[Data provided — start]

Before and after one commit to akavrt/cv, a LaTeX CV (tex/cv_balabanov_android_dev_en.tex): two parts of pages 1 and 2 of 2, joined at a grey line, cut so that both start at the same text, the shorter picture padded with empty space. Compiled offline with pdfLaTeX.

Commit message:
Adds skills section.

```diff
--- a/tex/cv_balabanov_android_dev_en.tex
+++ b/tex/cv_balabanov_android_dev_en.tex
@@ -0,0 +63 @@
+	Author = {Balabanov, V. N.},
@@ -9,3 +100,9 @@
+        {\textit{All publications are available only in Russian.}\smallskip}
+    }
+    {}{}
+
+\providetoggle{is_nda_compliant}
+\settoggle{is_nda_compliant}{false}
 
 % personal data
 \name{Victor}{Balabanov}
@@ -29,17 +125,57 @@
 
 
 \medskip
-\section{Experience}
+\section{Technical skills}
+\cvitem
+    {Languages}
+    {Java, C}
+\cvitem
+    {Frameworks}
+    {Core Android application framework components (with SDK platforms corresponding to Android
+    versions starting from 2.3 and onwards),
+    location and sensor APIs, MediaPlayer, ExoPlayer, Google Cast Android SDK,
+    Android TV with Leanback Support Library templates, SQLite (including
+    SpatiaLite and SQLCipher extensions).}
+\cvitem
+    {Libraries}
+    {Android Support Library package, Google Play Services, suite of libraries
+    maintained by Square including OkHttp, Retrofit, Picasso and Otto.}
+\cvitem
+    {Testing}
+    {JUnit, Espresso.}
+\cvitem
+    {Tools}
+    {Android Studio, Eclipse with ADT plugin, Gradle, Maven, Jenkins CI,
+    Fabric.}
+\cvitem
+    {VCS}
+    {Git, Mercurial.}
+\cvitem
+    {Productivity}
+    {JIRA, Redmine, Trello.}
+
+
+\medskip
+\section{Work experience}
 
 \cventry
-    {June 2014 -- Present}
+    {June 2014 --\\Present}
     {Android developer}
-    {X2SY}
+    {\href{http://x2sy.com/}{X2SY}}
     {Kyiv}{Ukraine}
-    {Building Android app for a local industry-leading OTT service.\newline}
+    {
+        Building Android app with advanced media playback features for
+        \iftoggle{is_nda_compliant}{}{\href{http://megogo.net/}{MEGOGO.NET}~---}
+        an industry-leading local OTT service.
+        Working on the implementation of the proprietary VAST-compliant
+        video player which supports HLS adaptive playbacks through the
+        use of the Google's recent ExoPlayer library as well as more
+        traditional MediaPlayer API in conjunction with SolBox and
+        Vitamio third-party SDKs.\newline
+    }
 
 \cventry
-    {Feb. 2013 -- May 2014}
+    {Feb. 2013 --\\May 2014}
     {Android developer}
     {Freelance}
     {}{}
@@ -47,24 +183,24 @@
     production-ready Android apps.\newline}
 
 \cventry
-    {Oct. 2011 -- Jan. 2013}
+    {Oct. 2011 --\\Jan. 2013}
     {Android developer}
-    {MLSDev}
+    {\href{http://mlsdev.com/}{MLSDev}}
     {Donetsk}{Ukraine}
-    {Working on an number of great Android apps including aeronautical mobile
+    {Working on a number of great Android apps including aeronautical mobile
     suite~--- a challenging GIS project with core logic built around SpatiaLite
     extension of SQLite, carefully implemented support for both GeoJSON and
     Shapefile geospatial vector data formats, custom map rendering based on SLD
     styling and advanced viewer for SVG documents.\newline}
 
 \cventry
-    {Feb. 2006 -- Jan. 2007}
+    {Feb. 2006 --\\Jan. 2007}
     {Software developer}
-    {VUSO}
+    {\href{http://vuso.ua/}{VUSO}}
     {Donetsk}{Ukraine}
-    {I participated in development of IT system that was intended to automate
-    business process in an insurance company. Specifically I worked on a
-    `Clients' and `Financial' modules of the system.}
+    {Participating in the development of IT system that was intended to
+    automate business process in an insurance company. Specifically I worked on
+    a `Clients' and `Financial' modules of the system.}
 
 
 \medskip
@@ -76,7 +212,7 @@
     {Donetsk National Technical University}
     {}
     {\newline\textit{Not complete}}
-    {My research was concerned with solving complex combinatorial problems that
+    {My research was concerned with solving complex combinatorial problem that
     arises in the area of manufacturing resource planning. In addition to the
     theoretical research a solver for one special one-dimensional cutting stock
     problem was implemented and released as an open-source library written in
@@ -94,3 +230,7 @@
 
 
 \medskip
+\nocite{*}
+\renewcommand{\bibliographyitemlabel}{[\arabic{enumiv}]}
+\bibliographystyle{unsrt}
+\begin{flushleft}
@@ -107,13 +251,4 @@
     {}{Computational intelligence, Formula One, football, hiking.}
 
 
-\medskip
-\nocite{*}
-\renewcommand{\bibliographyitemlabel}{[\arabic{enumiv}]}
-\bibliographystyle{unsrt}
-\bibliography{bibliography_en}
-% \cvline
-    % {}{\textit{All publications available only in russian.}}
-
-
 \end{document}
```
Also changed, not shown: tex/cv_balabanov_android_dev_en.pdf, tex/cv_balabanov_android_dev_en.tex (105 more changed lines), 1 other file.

[Data provided — finish]
[Data provided — start]

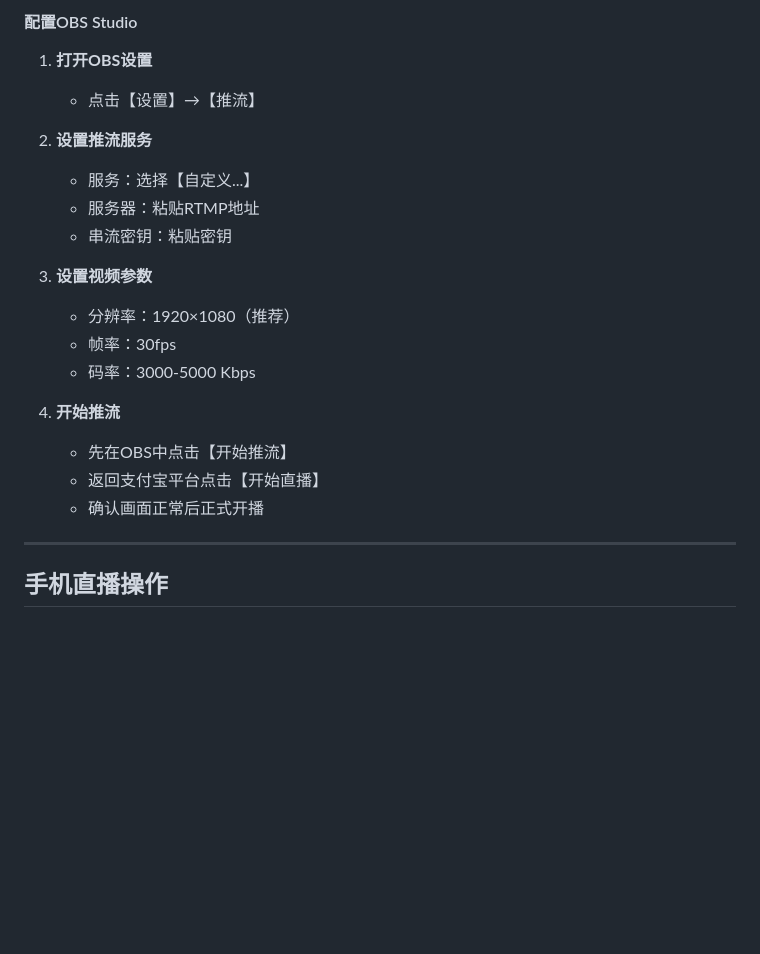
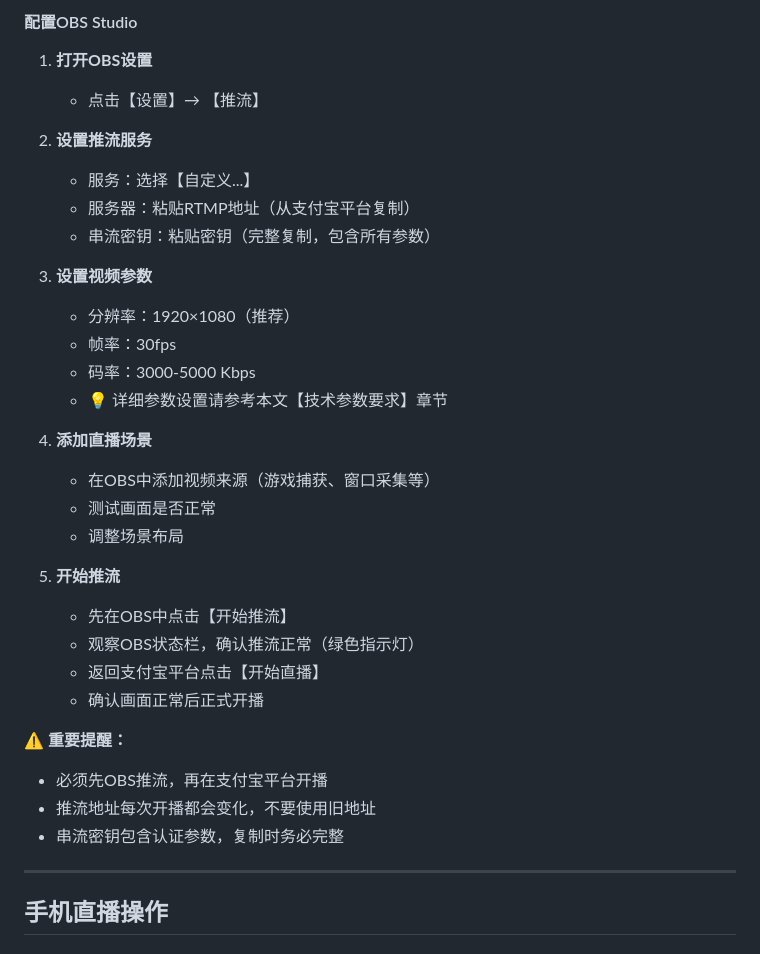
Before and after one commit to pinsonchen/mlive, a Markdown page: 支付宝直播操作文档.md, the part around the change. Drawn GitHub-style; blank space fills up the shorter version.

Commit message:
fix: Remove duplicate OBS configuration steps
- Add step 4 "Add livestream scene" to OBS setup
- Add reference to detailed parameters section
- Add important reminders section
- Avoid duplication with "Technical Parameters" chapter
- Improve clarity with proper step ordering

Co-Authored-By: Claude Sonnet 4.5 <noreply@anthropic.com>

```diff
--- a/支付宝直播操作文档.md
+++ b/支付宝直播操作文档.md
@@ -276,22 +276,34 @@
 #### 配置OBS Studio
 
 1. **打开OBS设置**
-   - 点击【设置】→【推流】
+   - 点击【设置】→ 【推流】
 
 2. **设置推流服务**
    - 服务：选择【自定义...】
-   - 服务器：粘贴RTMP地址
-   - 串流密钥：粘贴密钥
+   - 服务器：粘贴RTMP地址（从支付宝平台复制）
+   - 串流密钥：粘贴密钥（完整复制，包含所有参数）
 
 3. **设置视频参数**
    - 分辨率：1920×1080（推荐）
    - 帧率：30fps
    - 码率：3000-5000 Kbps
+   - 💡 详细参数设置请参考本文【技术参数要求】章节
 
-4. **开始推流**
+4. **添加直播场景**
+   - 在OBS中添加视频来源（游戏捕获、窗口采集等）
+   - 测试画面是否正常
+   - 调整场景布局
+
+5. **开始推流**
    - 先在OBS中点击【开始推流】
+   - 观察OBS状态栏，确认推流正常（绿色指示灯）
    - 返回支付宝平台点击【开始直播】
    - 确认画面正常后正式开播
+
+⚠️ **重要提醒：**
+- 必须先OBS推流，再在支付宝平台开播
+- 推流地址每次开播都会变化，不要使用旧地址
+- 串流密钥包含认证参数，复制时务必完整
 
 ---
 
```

[Data provided — finish]

> _Exercise instructions_:
Check each line in the records above for the word "Technical". Return those that have it.

> _Answer box_:
+\section{Technical skills}
     {Donetsk National Technical University}
- Avoid duplication with "Technical Parameters" chapter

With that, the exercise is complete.